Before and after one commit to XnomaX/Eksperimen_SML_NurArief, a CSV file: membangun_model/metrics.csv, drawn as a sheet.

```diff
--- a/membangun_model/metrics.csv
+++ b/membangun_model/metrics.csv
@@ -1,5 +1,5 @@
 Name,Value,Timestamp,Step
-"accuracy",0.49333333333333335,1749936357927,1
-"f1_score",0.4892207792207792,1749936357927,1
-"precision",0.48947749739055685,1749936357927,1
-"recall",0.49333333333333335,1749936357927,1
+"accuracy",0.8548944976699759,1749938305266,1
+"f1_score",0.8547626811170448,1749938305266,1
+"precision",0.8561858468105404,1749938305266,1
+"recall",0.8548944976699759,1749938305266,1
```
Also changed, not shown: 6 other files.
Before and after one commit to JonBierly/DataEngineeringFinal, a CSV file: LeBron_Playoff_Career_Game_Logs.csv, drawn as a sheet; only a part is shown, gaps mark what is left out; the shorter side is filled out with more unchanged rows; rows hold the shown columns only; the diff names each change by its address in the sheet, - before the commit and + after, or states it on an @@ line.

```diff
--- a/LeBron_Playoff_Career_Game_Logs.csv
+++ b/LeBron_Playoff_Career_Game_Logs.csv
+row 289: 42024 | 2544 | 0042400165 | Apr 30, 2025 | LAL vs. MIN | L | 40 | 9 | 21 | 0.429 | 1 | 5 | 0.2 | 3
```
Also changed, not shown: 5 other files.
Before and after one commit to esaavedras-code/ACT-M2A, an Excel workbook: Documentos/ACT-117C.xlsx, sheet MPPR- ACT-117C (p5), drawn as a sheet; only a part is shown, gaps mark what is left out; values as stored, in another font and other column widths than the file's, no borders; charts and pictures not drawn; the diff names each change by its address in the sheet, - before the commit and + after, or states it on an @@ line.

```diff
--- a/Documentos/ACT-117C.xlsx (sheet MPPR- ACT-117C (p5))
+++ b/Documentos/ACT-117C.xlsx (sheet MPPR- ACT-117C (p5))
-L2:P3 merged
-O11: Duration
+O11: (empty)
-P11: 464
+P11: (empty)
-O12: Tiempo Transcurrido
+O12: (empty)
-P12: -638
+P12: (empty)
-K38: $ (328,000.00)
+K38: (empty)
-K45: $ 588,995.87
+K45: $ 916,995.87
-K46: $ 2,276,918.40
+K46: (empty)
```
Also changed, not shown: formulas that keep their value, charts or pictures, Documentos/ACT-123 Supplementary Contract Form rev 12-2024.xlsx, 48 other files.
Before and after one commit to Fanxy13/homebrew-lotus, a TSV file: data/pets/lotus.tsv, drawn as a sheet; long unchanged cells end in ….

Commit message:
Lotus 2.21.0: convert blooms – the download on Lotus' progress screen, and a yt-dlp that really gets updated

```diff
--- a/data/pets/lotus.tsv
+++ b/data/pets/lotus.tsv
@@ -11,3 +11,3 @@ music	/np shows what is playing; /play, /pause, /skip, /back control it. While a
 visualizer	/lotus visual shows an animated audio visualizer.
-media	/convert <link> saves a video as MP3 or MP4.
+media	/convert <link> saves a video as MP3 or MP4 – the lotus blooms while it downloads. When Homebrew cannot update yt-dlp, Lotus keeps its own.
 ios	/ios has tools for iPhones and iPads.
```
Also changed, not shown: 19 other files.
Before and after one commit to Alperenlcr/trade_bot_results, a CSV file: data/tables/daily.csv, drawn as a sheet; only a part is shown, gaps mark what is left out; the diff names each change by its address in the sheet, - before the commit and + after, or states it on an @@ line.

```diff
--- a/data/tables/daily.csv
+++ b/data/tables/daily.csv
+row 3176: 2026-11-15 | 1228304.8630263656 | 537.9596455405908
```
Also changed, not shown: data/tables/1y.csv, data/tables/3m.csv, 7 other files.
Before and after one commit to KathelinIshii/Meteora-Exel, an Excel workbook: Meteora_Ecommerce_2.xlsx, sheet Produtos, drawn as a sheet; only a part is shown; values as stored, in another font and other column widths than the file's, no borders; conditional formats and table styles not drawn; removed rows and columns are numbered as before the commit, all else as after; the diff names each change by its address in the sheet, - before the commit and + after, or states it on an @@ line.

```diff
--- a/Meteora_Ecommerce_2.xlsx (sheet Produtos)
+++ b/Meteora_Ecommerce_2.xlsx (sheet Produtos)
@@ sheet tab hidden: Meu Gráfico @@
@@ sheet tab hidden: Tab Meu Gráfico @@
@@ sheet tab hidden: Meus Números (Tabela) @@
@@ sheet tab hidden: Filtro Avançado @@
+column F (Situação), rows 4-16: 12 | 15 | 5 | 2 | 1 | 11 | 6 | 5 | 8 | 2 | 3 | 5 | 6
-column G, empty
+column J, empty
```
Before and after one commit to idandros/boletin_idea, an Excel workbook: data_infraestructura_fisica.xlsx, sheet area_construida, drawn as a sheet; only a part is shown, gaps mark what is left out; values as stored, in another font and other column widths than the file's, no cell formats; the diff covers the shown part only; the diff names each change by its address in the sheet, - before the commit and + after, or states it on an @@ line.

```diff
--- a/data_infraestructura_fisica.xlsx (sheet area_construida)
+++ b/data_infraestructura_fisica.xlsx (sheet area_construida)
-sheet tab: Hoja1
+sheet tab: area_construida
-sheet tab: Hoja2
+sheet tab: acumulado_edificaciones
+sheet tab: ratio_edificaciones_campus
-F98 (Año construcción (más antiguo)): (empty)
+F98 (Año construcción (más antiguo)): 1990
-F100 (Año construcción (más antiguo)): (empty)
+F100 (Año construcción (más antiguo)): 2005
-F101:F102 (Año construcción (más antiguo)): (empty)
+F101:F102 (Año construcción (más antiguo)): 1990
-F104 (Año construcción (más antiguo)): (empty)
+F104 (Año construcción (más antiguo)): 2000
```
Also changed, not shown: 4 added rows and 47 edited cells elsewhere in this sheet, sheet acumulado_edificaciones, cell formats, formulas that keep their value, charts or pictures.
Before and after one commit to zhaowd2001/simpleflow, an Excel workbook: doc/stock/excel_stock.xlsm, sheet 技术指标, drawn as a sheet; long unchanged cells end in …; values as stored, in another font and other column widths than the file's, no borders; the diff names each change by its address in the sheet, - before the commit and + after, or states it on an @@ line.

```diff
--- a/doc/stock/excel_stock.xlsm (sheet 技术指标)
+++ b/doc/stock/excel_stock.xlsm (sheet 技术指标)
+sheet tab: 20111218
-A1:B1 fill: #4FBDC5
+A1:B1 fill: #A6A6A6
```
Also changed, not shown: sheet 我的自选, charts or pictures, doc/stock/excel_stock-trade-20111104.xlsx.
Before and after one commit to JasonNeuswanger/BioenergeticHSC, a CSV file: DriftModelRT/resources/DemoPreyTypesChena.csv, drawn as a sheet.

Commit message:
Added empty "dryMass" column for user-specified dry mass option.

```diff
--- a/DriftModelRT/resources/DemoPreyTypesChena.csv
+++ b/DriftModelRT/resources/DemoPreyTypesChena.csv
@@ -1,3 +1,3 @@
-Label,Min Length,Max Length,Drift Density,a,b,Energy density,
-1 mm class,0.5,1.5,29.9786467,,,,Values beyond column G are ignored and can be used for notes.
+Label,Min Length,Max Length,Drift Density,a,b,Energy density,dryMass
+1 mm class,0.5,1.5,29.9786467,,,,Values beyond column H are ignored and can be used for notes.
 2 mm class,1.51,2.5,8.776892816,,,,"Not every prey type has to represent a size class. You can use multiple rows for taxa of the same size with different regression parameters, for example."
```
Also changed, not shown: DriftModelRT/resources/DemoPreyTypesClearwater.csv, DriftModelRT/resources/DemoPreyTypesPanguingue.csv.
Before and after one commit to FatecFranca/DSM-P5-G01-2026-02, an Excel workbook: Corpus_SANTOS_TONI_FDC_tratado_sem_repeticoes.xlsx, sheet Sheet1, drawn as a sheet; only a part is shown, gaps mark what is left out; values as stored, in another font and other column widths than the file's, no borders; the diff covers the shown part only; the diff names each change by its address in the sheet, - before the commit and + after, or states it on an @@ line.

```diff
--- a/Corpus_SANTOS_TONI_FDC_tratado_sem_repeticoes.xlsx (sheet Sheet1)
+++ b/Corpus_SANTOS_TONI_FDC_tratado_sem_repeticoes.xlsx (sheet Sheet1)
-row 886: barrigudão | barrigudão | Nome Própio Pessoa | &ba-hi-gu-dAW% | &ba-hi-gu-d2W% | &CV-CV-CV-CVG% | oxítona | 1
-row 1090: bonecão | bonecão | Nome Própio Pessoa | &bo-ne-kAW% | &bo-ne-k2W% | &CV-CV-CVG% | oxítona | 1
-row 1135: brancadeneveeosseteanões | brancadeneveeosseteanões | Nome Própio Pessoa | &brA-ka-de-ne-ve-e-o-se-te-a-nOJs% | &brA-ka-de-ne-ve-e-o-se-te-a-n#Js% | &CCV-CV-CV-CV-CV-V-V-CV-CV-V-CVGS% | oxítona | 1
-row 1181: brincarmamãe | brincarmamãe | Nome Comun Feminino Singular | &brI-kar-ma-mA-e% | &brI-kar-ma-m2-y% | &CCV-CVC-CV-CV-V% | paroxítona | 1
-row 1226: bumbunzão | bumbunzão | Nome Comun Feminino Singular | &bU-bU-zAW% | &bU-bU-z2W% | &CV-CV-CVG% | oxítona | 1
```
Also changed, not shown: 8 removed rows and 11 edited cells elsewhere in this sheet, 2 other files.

What is needed: Write out exactly, please, the lines beginning at the start of the material and ending with the line that holds "Also changed, not shown: 6 other files.", both included.

Task result:
Before and after one commit to XnomaX/Eksperimen_SML_NurArief, a CSV file: membangun_model/metrics.csv, drawn as a sheet.

```diff
--- a/membangun_model/metrics.csv
+++ b/membangun_model/metrics.csv
@@ -1,5 +1,5 @@
 Name,Value,Timestamp,Step
-"accuracy",0.49333333333333335,1749936357927,1
-"f1_score",0.4892207792207792,1749936357927,1
-"precision",0.48947749739055685,1749936357927,1
-"recall",0.49333333333333335,1749936357927,1
+"accuracy",0.8548944976699759,1749938305266,1
+"f1_score",0.8547626811170448,1749938305266,1
+"precision",0.8561858468105404,1749938305266,1
+"recall",0.8548944976699759,1749938305266,1
```
Also changed, not shown: 6 other files.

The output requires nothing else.